**Exercise details**: When checking the entries below, count every line with the word "color", then give only that number.

[Itemized modification records]
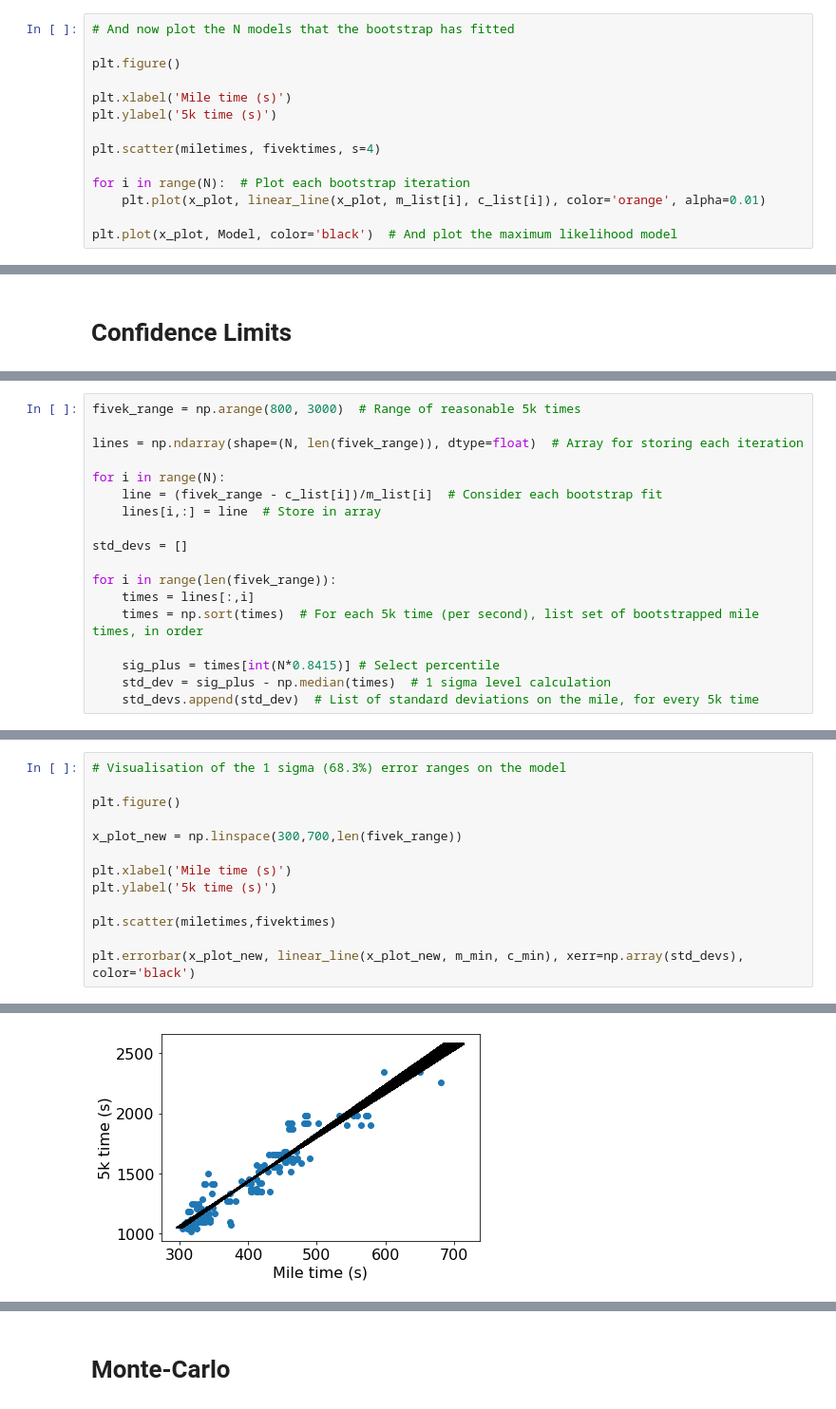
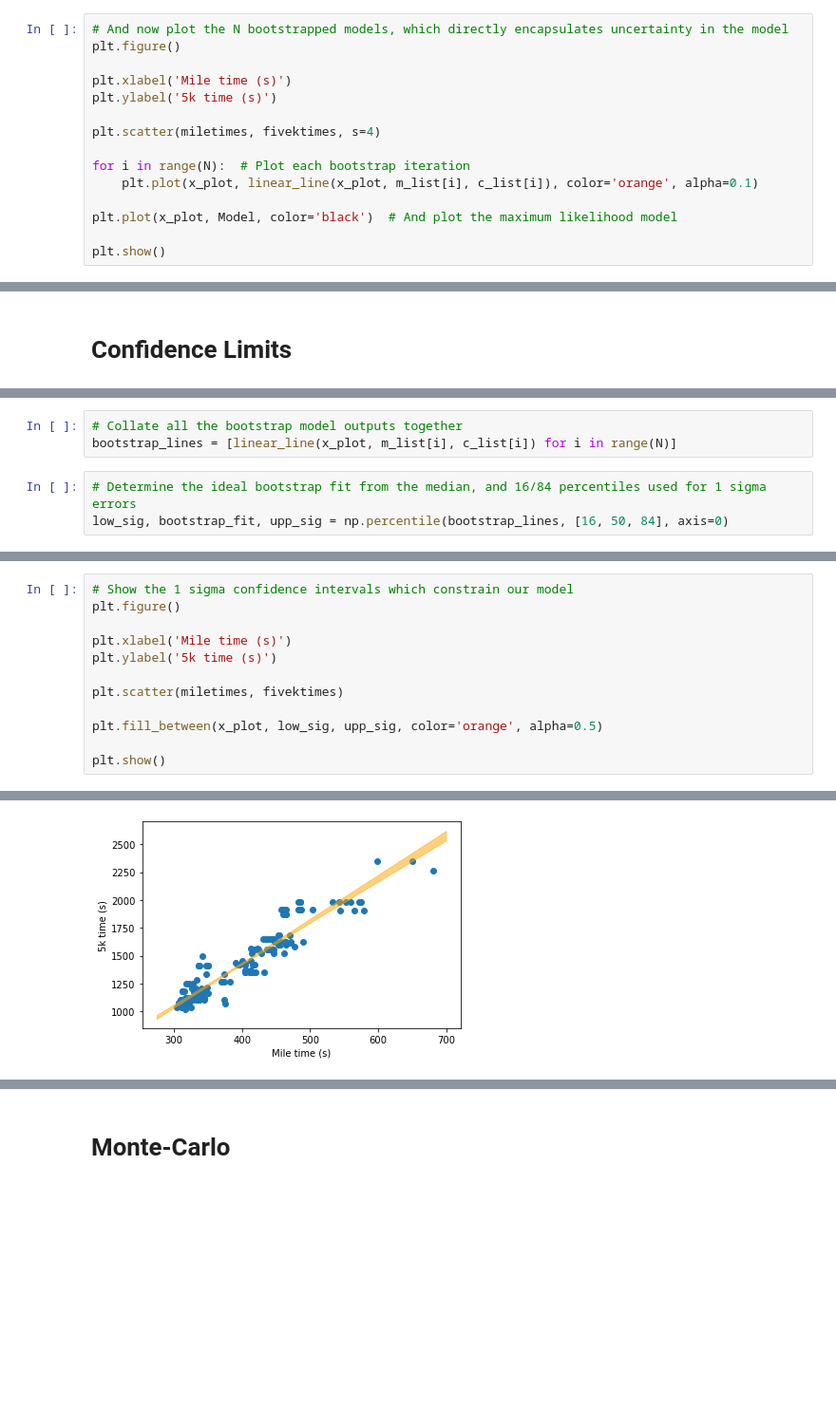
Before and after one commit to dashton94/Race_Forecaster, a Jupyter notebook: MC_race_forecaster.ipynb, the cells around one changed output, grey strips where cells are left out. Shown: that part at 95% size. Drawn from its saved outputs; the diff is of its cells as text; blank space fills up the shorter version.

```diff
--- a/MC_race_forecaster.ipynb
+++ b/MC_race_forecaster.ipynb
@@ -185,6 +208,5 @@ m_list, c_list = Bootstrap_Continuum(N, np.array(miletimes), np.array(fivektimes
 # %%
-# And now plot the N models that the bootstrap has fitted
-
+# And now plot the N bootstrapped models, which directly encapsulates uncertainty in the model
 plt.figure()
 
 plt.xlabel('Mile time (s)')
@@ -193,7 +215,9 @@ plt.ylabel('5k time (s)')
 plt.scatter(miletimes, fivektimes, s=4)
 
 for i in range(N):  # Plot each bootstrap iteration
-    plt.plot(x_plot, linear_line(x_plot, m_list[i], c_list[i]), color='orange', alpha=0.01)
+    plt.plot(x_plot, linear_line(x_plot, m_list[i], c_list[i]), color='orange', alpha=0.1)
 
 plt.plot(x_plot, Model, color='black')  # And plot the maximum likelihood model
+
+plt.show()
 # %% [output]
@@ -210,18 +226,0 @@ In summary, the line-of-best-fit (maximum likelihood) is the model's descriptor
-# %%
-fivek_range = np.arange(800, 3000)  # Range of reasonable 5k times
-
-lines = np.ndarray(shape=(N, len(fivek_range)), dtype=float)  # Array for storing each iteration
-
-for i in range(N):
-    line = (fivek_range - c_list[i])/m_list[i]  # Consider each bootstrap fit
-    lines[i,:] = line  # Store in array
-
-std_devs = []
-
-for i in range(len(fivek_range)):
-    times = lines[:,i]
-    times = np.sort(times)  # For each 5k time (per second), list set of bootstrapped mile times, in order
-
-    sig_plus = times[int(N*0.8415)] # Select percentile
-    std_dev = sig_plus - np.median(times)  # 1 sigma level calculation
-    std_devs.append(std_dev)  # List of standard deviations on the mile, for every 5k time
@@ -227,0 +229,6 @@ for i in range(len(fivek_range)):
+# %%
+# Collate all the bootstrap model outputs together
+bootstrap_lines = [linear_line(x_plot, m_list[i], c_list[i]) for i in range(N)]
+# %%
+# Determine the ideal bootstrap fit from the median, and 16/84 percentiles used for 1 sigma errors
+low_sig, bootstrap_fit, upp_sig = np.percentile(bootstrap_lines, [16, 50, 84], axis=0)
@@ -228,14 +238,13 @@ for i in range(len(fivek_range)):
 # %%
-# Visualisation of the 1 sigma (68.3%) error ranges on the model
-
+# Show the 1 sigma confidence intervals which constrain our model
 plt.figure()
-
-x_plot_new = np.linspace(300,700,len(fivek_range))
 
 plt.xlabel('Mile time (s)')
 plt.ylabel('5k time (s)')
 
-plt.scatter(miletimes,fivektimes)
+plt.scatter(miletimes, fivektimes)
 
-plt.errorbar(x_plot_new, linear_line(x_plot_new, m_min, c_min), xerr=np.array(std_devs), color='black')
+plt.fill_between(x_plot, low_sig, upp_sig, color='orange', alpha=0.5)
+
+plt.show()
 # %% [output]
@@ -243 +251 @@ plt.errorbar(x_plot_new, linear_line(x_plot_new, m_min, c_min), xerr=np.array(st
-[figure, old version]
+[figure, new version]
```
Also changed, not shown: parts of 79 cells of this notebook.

**Completed exercise**: 5